● Task goal: Look through the entries for the string "bottom" and copy every line where it shows up.

● Supplied records:
------------------------------------------------------------

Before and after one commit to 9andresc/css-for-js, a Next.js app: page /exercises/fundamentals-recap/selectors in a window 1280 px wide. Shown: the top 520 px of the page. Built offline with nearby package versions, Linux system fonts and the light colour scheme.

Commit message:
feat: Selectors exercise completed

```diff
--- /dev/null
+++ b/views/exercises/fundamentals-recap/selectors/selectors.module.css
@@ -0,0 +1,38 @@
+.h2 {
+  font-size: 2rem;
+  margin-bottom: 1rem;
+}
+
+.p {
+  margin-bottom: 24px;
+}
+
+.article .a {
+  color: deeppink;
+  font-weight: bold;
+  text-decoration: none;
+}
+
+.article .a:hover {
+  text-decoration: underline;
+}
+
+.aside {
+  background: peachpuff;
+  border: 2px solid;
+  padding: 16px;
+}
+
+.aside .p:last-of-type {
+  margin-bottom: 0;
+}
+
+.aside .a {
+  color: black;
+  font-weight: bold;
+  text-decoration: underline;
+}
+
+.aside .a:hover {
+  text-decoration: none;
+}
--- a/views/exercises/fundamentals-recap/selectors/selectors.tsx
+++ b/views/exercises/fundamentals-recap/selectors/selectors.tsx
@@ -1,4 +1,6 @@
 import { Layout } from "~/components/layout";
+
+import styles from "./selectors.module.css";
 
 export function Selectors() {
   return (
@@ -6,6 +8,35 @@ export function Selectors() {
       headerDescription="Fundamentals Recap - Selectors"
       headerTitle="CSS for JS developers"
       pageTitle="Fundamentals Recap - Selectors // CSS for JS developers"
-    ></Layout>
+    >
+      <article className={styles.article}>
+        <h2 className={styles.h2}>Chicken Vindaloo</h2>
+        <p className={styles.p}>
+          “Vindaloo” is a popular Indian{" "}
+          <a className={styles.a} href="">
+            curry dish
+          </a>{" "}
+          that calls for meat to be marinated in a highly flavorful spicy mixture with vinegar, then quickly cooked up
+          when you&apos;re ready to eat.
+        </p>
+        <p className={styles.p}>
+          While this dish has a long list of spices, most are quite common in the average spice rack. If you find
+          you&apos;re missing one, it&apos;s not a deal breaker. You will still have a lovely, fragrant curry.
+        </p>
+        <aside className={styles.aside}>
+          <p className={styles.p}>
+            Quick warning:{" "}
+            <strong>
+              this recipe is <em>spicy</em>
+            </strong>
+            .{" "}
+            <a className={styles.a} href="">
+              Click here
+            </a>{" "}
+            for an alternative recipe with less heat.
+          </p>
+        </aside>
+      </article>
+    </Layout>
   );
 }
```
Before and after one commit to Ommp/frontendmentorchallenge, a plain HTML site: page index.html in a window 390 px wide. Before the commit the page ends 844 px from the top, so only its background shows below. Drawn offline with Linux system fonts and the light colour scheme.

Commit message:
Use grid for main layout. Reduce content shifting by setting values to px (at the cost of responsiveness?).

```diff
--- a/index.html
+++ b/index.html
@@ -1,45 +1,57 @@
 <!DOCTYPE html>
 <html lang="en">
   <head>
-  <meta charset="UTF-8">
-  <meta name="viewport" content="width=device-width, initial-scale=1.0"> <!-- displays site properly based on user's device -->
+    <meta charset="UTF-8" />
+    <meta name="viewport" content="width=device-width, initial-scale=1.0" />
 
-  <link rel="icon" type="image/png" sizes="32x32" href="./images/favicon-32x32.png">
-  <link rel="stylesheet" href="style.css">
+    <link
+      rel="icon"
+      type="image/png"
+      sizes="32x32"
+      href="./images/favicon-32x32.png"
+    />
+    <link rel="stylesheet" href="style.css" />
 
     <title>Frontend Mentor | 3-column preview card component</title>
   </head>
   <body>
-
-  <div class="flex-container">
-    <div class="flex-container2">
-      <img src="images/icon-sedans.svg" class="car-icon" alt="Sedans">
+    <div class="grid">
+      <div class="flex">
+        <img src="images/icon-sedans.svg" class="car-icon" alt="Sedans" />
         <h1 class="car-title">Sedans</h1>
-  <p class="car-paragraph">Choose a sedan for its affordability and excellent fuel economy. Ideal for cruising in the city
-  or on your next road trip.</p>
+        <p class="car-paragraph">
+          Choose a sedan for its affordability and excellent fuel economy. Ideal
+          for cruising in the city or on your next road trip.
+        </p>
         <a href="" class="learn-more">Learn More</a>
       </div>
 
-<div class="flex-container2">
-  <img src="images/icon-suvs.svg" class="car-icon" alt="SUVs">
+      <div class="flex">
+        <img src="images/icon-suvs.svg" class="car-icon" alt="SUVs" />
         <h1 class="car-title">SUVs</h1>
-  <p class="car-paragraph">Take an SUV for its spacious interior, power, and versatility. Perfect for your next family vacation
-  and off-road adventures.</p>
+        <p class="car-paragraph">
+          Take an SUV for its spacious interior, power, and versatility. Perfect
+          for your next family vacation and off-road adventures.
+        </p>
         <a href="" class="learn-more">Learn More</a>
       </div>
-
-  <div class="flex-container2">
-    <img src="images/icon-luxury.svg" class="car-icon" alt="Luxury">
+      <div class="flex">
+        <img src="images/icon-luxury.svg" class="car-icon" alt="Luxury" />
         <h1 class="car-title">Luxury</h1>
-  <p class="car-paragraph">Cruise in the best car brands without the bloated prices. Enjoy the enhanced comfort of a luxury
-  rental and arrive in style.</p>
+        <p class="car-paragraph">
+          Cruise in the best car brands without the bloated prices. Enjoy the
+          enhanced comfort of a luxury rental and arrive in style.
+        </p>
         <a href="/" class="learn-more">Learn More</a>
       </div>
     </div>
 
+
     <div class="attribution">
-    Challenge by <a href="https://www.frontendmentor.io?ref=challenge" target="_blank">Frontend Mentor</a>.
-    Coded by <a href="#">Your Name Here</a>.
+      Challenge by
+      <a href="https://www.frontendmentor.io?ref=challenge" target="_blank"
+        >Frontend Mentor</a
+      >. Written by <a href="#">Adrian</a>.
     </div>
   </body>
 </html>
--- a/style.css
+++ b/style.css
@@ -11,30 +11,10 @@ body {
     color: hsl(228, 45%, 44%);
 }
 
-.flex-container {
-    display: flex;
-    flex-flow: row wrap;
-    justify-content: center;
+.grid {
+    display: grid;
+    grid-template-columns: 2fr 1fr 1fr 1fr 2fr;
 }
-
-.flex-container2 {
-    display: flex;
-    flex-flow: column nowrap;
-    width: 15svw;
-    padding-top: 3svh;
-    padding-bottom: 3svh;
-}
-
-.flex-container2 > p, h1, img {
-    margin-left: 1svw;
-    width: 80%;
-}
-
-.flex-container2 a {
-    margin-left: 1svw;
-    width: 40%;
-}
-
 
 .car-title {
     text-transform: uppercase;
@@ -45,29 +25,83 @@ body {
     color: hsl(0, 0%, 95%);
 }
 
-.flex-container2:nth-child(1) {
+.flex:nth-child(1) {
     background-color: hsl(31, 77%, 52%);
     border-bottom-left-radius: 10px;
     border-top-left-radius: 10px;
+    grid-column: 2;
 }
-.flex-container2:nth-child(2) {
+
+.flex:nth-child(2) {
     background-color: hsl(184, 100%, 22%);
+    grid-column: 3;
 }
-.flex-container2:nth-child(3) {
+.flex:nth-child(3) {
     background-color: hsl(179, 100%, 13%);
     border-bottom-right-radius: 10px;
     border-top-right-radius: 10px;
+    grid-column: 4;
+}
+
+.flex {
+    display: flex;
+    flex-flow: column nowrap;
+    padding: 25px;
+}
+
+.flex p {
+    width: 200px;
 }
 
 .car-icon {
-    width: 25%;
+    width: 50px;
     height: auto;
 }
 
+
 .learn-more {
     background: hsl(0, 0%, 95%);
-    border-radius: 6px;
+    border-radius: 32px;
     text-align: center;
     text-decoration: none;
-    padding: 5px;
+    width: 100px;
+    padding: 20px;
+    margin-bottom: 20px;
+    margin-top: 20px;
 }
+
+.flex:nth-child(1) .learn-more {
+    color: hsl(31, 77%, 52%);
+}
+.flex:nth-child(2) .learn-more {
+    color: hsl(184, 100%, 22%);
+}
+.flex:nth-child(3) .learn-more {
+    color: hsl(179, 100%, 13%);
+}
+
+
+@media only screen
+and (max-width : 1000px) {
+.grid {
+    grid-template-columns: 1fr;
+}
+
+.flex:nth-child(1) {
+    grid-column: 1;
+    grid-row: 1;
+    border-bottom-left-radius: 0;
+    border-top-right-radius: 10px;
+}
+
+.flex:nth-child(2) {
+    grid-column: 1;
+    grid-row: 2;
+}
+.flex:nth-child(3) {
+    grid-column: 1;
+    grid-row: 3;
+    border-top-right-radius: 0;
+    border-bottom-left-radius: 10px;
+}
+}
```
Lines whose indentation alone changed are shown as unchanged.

------------------------------------------------------------

● Exercise result:
+  margin-bottom: 1rem;
+  margin-bottom: 24px;
+  margin-bottom: 0;
-    padding-bottom: 3svh;
     border-bottom-left-radius: 10px;
     border-bottom-right-radius: 10px;
+    margin-bottom: 20px;
+    border-bottom-left-radius: 0;
+    border-bottom-left-radius: 10px;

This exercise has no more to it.